[About this exercise] Write out the records once more, exactly, and keep any image out.
▼
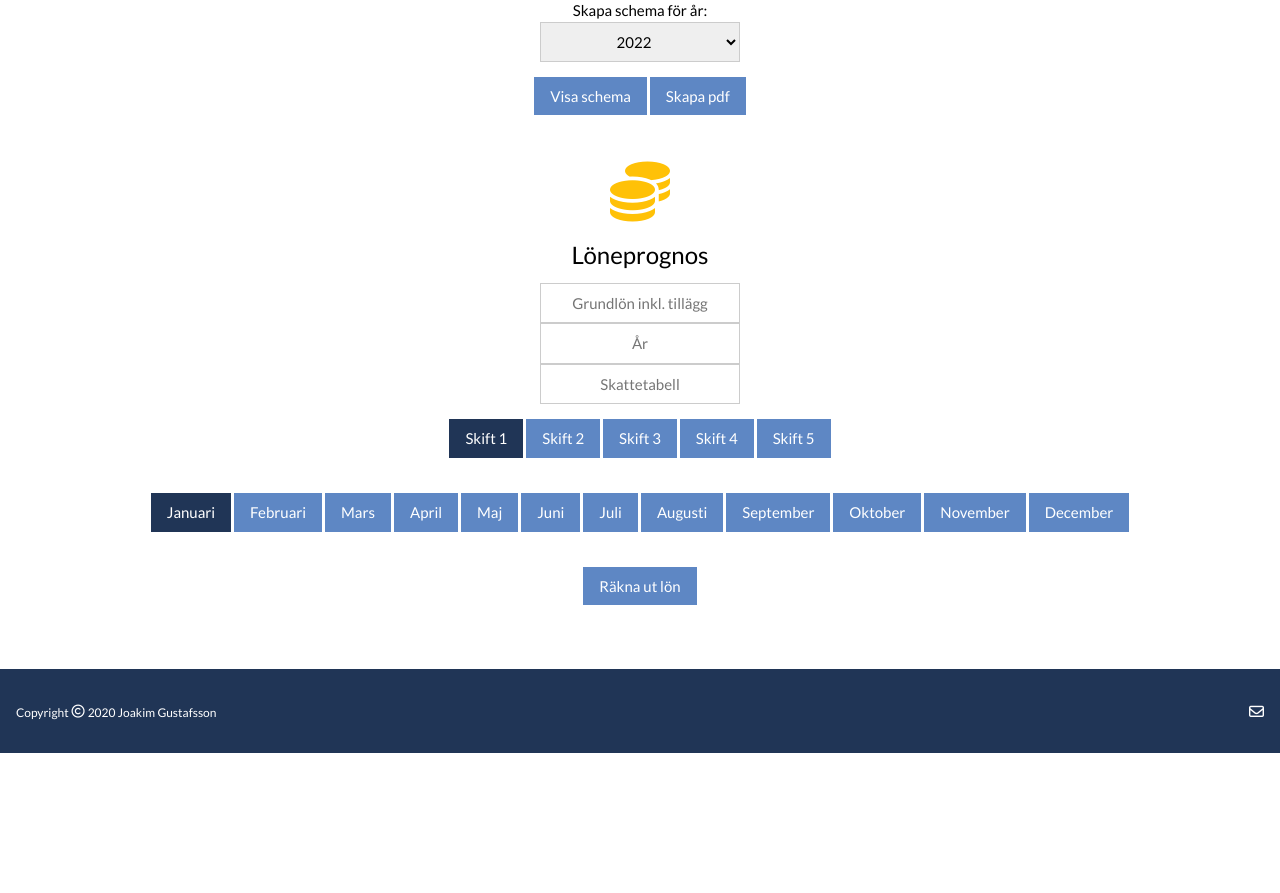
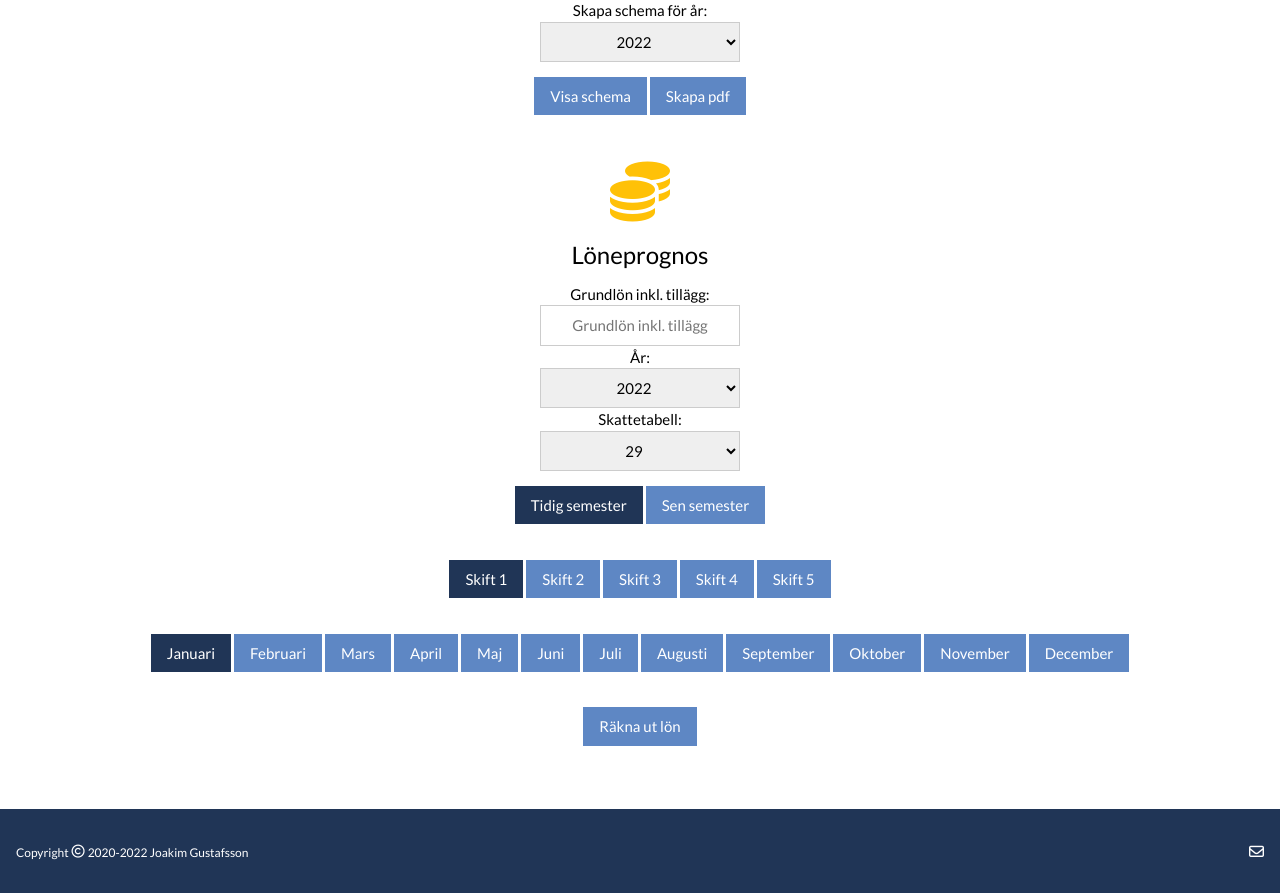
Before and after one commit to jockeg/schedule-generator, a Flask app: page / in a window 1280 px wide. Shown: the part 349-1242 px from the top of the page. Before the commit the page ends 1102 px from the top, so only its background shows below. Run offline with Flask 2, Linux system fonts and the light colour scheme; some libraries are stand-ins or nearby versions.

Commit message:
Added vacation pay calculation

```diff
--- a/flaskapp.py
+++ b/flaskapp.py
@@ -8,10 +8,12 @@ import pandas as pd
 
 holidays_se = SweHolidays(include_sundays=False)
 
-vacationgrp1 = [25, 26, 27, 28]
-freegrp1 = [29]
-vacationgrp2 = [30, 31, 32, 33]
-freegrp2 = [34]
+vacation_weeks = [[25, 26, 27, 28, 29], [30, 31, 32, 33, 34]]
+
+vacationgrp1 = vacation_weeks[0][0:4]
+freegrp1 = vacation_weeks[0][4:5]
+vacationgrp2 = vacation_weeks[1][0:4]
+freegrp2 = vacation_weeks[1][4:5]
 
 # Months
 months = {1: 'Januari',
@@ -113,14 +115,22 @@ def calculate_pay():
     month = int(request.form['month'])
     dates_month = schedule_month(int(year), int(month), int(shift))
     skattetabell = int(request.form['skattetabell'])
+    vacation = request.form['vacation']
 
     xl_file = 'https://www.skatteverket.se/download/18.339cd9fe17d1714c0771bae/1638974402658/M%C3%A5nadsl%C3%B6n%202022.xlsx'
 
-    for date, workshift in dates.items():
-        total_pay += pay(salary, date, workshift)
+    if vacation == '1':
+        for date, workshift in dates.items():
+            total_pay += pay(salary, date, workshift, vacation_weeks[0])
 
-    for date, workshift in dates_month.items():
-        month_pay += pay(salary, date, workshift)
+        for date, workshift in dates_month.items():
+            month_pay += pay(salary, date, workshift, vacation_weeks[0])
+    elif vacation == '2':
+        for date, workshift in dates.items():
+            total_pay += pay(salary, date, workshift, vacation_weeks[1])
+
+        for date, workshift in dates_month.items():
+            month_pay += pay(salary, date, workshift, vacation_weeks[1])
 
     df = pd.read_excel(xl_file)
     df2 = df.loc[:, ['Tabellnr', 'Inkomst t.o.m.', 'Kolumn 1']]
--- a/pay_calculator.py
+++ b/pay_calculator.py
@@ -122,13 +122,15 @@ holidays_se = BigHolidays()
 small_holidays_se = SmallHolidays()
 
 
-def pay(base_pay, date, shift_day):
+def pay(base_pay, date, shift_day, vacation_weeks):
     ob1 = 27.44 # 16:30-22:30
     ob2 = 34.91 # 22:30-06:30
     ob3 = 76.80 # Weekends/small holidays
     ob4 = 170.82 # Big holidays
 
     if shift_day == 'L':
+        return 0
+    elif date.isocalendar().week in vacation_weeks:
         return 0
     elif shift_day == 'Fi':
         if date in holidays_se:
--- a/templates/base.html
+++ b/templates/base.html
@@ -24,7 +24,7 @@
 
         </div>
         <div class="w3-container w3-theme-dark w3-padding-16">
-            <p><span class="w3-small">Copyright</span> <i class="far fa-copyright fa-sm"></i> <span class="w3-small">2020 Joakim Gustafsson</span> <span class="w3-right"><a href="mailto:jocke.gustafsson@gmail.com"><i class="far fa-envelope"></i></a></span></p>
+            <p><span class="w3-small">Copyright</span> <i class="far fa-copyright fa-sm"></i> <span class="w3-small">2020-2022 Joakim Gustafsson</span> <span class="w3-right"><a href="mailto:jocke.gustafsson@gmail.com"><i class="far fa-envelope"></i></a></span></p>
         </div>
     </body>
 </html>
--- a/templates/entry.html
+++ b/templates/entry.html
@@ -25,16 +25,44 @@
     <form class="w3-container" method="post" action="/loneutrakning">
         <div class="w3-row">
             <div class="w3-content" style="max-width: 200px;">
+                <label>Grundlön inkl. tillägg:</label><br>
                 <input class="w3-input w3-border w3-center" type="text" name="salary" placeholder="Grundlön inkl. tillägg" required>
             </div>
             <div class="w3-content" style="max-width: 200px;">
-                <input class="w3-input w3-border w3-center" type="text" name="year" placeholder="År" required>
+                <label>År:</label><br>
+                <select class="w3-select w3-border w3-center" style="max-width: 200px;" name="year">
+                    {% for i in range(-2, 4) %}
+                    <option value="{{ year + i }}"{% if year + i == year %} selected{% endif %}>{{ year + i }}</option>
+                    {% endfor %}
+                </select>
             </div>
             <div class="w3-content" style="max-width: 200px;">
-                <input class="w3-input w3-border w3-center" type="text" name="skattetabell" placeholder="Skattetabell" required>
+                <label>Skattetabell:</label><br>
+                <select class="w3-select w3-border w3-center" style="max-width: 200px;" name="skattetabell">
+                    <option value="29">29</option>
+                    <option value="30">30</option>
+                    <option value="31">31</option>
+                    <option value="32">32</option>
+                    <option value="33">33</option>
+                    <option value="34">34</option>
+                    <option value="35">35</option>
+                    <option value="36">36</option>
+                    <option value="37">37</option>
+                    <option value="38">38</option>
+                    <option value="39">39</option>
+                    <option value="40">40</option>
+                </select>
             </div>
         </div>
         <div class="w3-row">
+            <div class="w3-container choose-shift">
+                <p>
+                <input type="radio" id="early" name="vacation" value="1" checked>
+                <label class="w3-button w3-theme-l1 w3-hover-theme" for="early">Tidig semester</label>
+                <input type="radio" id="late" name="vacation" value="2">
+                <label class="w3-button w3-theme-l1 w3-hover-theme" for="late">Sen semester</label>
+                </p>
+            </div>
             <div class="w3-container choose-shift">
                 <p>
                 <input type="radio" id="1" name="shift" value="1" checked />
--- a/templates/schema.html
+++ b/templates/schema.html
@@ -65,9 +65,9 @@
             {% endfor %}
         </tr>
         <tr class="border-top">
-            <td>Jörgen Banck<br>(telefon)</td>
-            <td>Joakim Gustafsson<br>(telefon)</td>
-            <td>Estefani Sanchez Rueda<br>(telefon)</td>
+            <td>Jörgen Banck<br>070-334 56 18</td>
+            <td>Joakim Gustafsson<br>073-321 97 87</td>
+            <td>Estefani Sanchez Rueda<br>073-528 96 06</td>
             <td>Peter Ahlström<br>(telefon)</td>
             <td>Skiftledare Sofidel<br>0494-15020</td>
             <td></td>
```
▲
[Finished task]
Before and after one commit to jockeg/schedule-generator, a Flask app: page / in a window 1280 px wide. Shown: the part 349-1242 px from the top of the page. Before the commit the page ends 1102 px from the top, so only its background shows below. Run offline with Flask 2, Linux system fonts and the light colour scheme; some libraries are stand-ins or nearby versions.

Commit message:
Added vacation pay calculation

```diff
--- a/flaskapp.py
+++ b/flaskapp.py
@@ -8,10 +8,12 @@ import pandas as pd
 
 holidays_se = SweHolidays(include_sundays=False)
 
-vacationgrp1 = [25, 26, 27, 28]
-freegrp1 = [29]
-vacationgrp2 = [30, 31, 32, 33]
-freegrp2 = [34]
+vacation_weeks = [[25, 26, 27, 28, 29], [30, 31, 32, 33, 34]]
+
+vacationgrp1 = vacation_weeks[0][0:4]
+freegrp1 = vacation_weeks[0][4:5]
+vacationgrp2 = vacation_weeks[1][0:4]
+freegrp2 = vacation_weeks[1][4:5]
 
 # Months
 months = {1: 'Januari',
@@ -113,14 +115,22 @@ def calculate_pay():
     month = int(request.form['month'])
     dates_month = schedule_month(int(year), int(month), int(shift))
     skattetabell = int(request.form['skattetabell'])
+    vacation = request.form['vacation']
 
     xl_file = 'https://www.skatteverket.se/download/18.339cd9fe17d1714c0771bae/1638974402658/M%C3%A5nadsl%C3%B6n%202022.xlsx'
 
-    for date, workshift in dates.items():
-        total_pay += pay(salary, date, workshift)
+    if vacation == '1':
+        for date, workshift in dates.items():
+            total_pay += pay(salary, date, workshift, vacation_weeks[0])
 
-    for date, workshift in dates_month.items():
-        month_pay += pay(salary, date, workshift)
+        for date, workshift in dates_month.items():
+            month_pay += pay(salary, date, workshift, vacation_weeks[0])
+    elif vacation == '2':
+        for date, workshift in dates.items():
+            total_pay += pay(salary, date, workshift, vacation_weeks[1])
+
+        for date, workshift in dates_month.items():
+            month_pay += pay(salary, date, workshift, vacation_weeks[1])
 
     df = pd.read_excel(xl_file)
     df2 = df.loc[:, ['Tabellnr', 'Inkomst t.o.m.', 'Kolumn 1']]
--- a/pay_calculator.py
+++ b/pay_calculator.py
@@ -122,13 +122,15 @@ holidays_se = BigHolidays()
 small_holidays_se = SmallHolidays()
 
 
-def pay(base_pay, date, shift_day):
+def pay(base_pay, date, shift_day, vacation_weeks):
     ob1 = 27.44 # 16:30-22:30
     ob2 = 34.91 # 22:30-06:30
     ob3 = 76.80 # Weekends/small holidays
     ob4 = 170.82 # Big holidays
 
     if shift_day == 'L':
+        return 0
+    elif date.isocalendar().week in vacation_weeks:
         return 0
     elif shift_day == 'Fi':
         if date in holidays_se:
--- a/templates/base.html
+++ b/templates/base.html
@@ -24,7 +24,7 @@
 
         </div>
         <div class="w3-container w3-theme-dark w3-padding-16">
-            <p><span class="w3-small">Copyright</span> <i class="far fa-copyright fa-sm"></i> <span class="w3-small">2020 Joakim Gustafsson</span> <span class="w3-right"><a href="mailto:jocke.gustafsson@gmail.com"><i class="far fa-envelope"></i></a></span></p>
+            <p><span class="w3-small">Copyright</span> <i class="far fa-copyright fa-sm"></i> <span class="w3-small">2020-2022 Joakim Gustafsson</span> <span class="w3-right"><a href="mailto:jocke.gustafsson@gmail.com"><i class="far fa-envelope"></i></a></span></p>
         </div>
     </body>
 </html>
--- a/templates/entry.html
+++ b/templates/entry.html
@@ -25,16 +25,44 @@
     <form class="w3-container" method="post" action="/loneutrakning">
         <div class="w3-row">
             <div class="w3-content" style="max-width: 200px;">
+                <label>Grundlön inkl. tillägg:</label><br>
                 <input class="w3-input w3-border w3-center" type="text" name="salary" placeholder="Grundlön inkl. tillägg" required>
             </div>
             <div class="w3-content" style="max-width: 200px;">
-                <input class="w3-input w3-border w3-center" type="text" name="year" placeholder="År" required>
+                <label>År:</label><br>
+                <select class="w3-select w3-border w3-center" style="max-width: 200px;" name="year">
+                    {% for i in range(-2, 4) %}
+                    <option value="{{ year + i }}"{% if year + i == year %} selected{% endif %}>{{ year + i }}</option>
+                    {% endfor %}
+                </select>
             </div>
             <div class="w3-content" style="max-width: 200px;">
-                <input class="w3-input w3-border w3-center" type="text" name="skattetabell" placeholder="Skattetabell" required>
+                <label>Skattetabell:</label><br>
+                <select class="w3-select w3-border w3-center" style="max-width: 200px;" name="skattetabell">
+                    <option value="29">29</option>
+                    <option value="30">30</option>
+                    <option value="31">31</option>
+                    <option value="32">32</option>
+                    <option value="33">33</option>
+                    <option value="34">34</option>
+                    <option value="35">35</option>
+                    <option value="36">36</option>
+                    <option value="37">37</option>
+                    <option value="38">38</option>
+                    <option value="39">39</option>
+                    <option value="40">40</option>
+                </select>
             </div>
         </div>
         <div class="w3-row">
+            <div class="w3-container choose-shift">
+                <p>
+                <input type="radio" id="early" name="vacation" value="1" checked>
+                <label class="w3-button w3-theme-l1 w3-hover-theme" for="early">Tidig semester</label>
+                <input type="radio" id="late" name="vacation" value="2">
+                <label class="w3-button w3-theme-l1 w3-hover-theme" for="late">Sen semester</label>
+                </p>
+            </div>
             <div class="w3-container choose-shift">
                 <p>
                 <input type="radio" id="1" name="shift" value="1" checked />
--- a/templates/schema.html
+++ b/templates/schema.html
@@ -65,9 +65,9 @@
             {% endfor %}
         </tr>
         <tr class="border-top">
-            <td>Jörgen Banck<br>(telefon)</td>
-            <td>Joakim Gustafsson<br>(telefon)</td>
-            <td>Estefani Sanchez Rueda<br>(telefon)</td>
+            <td>Jörgen Banck<br>070-334 56 18</td>
+            <td>Joakim Gustafsson<br>073-321 97 87</td>
+            <td>Estefani Sanchez Rueda<br>073-528 96 06</td>
             <td>Peter Ahlström<br>(telefon)</td>
             <td>Skiftledare Sofidel<br>0494-15020</td>
             <td></td>
```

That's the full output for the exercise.